====== Records supplied
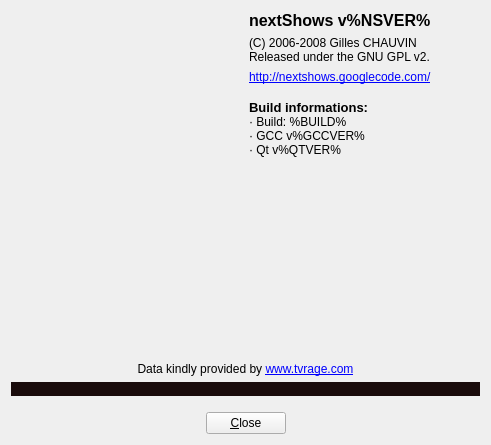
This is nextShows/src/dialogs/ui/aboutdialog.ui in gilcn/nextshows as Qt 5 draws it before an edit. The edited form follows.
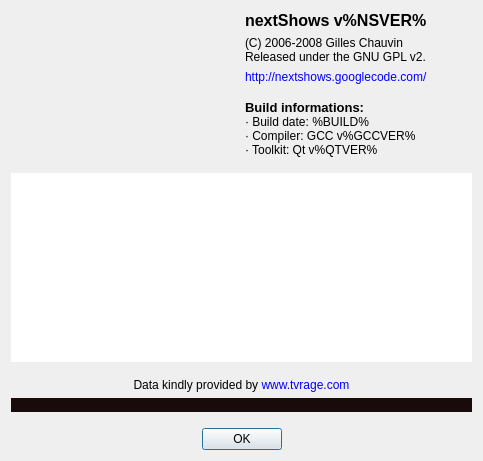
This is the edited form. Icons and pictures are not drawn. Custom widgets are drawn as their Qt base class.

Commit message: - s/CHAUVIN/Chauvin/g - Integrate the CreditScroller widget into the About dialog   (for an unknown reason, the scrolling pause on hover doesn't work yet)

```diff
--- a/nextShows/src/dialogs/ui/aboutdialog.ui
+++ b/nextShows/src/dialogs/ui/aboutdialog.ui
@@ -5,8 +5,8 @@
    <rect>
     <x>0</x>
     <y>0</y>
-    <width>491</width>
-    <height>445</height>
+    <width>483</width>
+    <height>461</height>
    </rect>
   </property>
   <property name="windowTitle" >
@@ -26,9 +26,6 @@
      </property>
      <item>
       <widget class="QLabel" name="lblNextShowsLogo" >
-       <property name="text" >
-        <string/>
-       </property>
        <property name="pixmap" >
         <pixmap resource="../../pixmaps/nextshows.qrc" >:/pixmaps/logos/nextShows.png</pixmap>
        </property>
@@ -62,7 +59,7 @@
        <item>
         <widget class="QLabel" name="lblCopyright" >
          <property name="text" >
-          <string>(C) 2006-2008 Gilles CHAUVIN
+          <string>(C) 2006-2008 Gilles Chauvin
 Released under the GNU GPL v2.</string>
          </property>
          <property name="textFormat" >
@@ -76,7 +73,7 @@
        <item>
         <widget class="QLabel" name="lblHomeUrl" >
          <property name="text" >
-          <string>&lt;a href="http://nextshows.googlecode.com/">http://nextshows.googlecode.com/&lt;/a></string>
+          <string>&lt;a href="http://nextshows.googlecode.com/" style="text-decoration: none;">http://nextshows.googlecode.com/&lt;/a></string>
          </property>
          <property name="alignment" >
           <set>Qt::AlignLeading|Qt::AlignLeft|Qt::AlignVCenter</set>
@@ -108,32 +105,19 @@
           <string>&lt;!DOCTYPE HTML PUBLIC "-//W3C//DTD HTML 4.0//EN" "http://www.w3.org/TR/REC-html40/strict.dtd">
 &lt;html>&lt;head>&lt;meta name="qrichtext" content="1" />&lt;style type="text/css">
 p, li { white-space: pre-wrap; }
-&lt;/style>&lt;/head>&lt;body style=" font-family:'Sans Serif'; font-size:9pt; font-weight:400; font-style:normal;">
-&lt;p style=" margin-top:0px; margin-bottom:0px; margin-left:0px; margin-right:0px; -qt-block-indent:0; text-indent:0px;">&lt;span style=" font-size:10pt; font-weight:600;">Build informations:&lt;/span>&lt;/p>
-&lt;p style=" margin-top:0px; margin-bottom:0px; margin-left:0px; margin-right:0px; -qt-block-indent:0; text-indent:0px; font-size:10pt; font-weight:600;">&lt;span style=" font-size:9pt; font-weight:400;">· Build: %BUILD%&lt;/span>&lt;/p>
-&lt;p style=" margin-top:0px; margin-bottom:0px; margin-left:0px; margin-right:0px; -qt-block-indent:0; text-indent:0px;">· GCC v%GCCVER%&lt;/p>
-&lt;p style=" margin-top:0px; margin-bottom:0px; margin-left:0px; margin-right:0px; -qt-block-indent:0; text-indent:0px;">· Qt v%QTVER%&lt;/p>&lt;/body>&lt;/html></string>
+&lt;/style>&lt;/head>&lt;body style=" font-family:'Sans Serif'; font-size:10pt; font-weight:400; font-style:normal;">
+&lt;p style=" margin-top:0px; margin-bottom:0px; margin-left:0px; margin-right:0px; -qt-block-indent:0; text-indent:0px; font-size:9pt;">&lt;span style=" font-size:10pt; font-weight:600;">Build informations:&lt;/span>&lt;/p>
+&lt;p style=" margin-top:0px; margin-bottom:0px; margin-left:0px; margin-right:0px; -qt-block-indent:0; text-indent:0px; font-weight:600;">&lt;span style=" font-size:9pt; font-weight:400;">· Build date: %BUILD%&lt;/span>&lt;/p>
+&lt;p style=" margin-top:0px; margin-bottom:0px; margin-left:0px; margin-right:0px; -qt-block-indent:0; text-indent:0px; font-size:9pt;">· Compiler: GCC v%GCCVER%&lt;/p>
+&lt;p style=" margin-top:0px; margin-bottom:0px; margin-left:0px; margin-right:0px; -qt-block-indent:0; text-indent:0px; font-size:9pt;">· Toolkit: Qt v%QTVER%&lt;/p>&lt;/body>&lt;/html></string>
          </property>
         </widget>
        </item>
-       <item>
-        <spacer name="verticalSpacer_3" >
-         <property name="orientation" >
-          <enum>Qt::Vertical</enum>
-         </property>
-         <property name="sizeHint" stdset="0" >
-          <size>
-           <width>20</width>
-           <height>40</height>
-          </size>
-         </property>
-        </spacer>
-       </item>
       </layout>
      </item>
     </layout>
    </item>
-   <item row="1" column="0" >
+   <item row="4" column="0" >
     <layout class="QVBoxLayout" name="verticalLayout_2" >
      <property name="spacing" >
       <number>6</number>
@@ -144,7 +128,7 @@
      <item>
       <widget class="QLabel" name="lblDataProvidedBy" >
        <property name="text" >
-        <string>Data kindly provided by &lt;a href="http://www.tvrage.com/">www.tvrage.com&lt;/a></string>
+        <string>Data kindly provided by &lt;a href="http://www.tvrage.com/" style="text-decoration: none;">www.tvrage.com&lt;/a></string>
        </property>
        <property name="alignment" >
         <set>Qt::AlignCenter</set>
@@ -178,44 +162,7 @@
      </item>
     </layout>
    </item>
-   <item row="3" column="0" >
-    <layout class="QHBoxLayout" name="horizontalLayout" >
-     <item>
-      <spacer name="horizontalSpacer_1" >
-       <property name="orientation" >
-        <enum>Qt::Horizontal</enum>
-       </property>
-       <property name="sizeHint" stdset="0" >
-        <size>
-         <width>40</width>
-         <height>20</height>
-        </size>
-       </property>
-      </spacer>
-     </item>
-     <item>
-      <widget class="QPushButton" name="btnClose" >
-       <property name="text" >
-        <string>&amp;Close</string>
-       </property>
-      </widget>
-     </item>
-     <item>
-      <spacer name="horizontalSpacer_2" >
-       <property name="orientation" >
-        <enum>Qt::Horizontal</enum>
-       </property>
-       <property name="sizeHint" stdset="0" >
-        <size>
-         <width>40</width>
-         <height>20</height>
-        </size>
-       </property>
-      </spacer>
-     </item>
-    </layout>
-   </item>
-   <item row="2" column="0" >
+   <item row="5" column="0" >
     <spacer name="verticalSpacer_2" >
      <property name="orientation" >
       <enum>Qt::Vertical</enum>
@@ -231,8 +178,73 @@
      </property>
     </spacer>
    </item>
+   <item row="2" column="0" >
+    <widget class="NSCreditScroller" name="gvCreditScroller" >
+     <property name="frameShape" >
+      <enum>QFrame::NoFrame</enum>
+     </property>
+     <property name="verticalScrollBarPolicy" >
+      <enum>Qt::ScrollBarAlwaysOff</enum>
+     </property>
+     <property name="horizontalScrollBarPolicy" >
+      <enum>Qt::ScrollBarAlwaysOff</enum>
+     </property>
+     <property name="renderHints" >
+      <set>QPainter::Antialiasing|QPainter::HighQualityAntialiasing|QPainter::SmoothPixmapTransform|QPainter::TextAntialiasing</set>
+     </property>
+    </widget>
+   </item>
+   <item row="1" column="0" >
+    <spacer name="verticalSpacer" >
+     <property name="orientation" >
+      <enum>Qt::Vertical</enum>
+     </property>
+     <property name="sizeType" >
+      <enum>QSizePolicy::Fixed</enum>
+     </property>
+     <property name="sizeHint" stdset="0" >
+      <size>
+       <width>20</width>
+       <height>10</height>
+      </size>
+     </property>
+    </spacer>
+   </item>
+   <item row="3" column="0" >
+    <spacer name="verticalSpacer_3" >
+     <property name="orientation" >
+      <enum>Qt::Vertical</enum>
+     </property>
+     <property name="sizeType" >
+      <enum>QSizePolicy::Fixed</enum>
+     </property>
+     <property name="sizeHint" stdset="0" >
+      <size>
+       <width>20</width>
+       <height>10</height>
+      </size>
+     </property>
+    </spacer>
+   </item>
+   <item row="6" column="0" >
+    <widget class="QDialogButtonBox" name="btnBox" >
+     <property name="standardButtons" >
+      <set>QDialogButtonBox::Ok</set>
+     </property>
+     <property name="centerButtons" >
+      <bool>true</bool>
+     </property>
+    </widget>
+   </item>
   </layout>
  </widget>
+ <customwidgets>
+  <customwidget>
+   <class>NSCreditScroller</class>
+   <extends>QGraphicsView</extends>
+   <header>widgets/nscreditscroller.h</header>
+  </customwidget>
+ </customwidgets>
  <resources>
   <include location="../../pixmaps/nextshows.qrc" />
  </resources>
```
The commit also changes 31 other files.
============
Assigned task> Go through the data, and copy each line in which the word "dialogs" appears.

Problem solution>
This is nextShows/src/dialogs/ui/aboutdialog.ui in gilcn/nextshows as Qt 5 draws it before an edit. The edited form follows.
--- a/nextShows/src/dialogs/ui/aboutdialog.ui
+++ b/nextShows/src/dialogs/ui/aboutdialog.ui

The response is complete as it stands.